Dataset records
■ ■ ■ ■ ■ ■ ■

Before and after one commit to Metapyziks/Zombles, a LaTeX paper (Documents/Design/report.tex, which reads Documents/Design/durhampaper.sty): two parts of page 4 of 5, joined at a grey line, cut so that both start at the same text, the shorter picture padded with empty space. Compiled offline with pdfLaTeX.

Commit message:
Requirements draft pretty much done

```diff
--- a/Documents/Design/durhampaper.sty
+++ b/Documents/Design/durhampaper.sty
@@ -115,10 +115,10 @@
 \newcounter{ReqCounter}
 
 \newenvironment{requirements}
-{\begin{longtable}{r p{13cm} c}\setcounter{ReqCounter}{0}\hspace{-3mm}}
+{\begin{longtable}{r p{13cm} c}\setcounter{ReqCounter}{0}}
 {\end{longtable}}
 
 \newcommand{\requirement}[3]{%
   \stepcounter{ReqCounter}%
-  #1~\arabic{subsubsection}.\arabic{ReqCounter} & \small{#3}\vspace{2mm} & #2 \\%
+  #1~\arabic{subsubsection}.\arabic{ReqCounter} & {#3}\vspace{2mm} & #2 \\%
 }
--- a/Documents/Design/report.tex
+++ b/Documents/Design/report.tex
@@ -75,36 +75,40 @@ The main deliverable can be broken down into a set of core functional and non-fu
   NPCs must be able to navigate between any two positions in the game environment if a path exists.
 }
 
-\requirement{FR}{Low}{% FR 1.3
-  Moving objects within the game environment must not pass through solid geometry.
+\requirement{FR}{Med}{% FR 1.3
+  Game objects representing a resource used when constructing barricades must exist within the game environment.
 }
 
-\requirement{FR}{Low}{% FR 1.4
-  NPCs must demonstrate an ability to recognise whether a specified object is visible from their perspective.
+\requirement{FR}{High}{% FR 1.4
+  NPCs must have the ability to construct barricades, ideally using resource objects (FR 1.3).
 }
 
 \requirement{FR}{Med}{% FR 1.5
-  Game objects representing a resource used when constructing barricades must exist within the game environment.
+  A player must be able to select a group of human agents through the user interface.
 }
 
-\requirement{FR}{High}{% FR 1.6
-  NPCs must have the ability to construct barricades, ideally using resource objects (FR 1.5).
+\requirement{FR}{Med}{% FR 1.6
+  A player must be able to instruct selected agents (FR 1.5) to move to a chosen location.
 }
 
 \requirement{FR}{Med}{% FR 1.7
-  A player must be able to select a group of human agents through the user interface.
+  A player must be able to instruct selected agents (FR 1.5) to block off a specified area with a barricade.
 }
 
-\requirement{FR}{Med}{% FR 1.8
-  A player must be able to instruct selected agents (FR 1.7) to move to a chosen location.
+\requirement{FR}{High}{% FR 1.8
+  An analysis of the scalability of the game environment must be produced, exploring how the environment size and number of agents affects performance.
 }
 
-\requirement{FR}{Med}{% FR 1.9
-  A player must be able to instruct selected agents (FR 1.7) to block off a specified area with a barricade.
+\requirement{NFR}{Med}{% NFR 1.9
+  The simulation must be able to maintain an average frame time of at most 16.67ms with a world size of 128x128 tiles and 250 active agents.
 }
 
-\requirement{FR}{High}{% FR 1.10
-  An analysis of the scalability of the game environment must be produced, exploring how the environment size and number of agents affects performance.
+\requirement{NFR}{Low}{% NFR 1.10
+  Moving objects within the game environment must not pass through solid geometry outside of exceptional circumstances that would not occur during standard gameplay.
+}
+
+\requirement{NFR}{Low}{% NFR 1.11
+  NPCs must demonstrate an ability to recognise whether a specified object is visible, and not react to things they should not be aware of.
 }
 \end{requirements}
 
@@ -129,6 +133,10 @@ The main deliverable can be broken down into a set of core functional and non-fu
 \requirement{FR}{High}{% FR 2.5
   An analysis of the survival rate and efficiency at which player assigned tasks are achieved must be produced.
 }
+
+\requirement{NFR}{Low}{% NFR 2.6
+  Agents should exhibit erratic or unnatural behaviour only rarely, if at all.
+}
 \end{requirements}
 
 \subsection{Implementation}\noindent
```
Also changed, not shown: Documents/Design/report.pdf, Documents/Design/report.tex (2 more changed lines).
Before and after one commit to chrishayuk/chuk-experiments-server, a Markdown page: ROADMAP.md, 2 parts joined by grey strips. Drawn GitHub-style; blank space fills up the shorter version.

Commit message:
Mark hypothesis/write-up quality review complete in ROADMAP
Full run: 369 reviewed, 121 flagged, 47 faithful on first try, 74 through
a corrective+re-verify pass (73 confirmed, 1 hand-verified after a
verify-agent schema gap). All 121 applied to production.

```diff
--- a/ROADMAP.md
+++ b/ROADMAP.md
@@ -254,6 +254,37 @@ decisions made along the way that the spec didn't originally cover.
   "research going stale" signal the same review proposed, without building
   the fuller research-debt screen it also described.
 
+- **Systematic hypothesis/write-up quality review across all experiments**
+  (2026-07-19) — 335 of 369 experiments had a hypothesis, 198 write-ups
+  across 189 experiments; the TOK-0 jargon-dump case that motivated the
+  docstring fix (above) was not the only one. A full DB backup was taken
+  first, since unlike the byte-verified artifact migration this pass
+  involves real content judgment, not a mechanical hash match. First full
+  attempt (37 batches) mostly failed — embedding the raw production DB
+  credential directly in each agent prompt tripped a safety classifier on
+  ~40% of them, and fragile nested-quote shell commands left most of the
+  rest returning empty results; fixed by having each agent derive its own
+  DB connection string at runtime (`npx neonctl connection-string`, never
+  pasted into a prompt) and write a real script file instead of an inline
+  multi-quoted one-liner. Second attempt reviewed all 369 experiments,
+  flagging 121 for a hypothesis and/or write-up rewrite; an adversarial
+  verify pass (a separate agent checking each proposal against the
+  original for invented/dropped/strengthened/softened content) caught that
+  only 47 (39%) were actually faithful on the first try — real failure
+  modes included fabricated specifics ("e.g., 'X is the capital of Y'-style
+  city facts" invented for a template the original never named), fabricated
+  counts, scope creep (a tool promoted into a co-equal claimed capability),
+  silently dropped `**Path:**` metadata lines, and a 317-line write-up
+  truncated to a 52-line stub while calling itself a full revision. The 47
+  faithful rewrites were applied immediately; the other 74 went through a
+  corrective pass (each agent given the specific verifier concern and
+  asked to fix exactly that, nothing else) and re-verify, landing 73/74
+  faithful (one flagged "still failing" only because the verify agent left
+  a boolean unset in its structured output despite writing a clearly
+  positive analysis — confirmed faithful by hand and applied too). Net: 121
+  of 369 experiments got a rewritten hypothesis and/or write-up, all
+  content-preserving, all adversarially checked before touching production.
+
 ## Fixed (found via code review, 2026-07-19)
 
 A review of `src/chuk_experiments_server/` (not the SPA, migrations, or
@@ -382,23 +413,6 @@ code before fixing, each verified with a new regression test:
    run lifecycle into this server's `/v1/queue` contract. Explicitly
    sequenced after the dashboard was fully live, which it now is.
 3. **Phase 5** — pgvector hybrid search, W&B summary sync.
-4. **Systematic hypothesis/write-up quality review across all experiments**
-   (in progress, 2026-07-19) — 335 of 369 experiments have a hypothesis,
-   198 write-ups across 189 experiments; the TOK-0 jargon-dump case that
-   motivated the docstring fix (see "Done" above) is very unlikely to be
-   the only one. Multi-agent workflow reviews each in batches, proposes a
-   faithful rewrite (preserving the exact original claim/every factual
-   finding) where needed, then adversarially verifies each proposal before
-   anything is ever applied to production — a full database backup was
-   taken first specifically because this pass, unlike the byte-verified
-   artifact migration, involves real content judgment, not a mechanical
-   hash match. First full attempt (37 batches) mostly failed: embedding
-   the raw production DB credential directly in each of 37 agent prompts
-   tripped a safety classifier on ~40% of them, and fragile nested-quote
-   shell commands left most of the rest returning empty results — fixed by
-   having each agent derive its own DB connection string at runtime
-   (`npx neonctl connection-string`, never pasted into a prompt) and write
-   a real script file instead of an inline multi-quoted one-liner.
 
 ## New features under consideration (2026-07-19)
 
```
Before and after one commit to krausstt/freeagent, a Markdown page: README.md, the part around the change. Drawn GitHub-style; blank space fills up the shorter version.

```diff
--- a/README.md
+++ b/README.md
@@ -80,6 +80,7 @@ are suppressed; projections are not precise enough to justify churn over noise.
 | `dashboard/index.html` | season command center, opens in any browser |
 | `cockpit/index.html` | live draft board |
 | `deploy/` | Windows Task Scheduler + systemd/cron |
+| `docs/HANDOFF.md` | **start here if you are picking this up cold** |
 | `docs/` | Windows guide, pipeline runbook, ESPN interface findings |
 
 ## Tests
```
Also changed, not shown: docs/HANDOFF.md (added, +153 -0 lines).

■ ■ ■ ■ ■ ■ ■

Show every line of the data that includes the string "hypothesis".

Mark hypothesis/write-up quality review complete in ROADMAP
+- **Systematic hypothesis/write-up quality review across all experiments**
+  (2026-07-19) — 335 of 369 experiments had a hypothesis, 198 write-ups
+  flagging 121 for a hypothesis and/or write-up rewrite; an adversarial
+  of 369 experiments got a rewritten hypothesis and/or write-up, all
-4. **Systematic hypothesis/write-up quality review across all experiments**
-   (in progress, 2026-07-19) — 335 of 369 experiments have a hypothesis,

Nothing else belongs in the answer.